Bushwick leaders plan to make brownfields bloom.
Caseworkers who can withstand the low pay and high strain of foster care jobs are in short supply. Their bosses can’t afford pay increases, so they’re offering something cheaper: counseling for the counselors.
A book review of How Cities Work: Suburbs, Sprawl, and the Roads Not Taken, by Alex Marshall University of Texas Press, 269 pages, $24.95.
Almost 20 years after the “broken windows” theory was first published, the idea that cracking down on small crimes makes cities safer has become gospel. But no one has any evidence it works.
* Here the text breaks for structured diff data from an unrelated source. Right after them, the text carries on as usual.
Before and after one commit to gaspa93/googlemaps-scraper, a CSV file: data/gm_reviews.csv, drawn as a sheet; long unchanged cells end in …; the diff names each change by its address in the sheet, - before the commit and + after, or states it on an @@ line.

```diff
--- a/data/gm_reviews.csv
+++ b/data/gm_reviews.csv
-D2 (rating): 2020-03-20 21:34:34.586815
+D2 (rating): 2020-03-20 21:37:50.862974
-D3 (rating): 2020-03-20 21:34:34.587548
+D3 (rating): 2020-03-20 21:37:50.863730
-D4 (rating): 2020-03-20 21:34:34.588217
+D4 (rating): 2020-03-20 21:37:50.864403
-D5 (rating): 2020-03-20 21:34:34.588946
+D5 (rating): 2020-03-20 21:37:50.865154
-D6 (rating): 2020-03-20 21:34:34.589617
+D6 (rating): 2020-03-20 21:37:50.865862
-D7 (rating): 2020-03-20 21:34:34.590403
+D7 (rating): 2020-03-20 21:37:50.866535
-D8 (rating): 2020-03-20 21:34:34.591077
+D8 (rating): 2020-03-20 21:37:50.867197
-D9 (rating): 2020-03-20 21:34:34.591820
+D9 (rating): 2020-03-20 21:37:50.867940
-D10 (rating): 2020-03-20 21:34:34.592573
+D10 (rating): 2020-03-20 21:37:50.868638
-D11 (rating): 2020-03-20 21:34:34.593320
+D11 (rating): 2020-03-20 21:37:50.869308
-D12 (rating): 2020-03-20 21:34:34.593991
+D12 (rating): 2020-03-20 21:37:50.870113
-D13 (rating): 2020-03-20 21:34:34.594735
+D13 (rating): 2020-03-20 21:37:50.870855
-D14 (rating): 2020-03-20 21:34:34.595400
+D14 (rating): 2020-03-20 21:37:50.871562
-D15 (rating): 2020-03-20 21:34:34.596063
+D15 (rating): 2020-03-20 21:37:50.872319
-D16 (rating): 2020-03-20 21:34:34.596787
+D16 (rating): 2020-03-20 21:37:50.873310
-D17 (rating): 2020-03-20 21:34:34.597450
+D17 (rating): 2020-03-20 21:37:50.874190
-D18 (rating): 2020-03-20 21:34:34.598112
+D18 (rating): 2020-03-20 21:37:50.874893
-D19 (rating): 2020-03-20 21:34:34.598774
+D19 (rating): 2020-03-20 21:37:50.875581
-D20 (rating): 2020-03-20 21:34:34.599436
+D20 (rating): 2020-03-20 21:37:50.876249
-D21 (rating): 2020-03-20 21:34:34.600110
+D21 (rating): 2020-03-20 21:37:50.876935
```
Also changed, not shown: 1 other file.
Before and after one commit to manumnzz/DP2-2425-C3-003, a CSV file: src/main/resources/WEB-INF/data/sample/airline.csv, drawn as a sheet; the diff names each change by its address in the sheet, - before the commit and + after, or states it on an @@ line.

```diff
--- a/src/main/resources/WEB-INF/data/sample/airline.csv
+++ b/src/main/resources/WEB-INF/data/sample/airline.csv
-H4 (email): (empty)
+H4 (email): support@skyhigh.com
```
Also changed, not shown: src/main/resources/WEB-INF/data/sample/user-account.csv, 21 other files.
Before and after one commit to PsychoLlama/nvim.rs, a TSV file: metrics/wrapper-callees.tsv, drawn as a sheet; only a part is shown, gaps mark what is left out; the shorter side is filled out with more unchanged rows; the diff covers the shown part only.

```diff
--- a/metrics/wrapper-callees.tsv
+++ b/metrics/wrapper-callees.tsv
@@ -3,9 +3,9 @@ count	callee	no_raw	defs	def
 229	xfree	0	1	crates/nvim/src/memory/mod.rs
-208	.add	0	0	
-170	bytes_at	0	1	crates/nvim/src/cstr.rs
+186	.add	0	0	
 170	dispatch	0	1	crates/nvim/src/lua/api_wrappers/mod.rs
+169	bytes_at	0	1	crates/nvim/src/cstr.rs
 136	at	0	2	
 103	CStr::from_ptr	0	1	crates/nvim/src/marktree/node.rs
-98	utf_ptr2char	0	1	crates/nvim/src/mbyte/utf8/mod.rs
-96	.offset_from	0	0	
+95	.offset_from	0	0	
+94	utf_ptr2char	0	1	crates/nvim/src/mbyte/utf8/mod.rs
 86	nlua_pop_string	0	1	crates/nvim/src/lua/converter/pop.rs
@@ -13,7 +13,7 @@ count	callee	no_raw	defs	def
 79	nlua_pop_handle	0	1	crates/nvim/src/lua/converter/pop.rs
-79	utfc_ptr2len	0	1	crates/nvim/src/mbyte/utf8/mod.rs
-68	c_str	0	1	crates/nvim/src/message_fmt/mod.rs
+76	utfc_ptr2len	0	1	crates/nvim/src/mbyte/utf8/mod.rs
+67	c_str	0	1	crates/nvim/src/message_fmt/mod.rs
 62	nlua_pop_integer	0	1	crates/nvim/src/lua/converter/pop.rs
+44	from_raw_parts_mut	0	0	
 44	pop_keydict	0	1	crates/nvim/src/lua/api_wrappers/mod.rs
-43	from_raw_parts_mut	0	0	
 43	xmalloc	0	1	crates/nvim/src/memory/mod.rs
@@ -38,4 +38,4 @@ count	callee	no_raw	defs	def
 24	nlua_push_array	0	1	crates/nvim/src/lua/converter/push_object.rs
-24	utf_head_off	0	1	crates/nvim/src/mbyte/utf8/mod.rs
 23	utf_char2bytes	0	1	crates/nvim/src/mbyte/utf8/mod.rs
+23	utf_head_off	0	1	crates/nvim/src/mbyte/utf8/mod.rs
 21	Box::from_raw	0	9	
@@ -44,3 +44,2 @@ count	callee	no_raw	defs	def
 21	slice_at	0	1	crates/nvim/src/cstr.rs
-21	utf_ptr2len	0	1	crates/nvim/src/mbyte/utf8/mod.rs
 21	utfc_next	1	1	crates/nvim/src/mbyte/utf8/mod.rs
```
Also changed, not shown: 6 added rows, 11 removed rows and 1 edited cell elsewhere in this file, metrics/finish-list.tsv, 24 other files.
When young adults outgrow foster care, the city gives them a few words of wisdom and $750. A private mentoring program keeps some out of poverty and homelessness, but will the city notice?
Activists monitoring the effect of the city’s tax lien sales program on apartment building tenants recently discovered something they weren’t looking for: The sales are hurting poor, often elderly outer-borough homeowners as well, thanks in large part to the program’s tough debt collection tactics.
Gristedes resists minimum-wage mandates.
“We’re here to fight because our bosses don’t pay minimum wage or overtime,” says Marcelo Moncayo.
You’ll be hard-pressed to find Meadowmere on a map, or after a storm. Some residents want to jump ashore to Nassau County.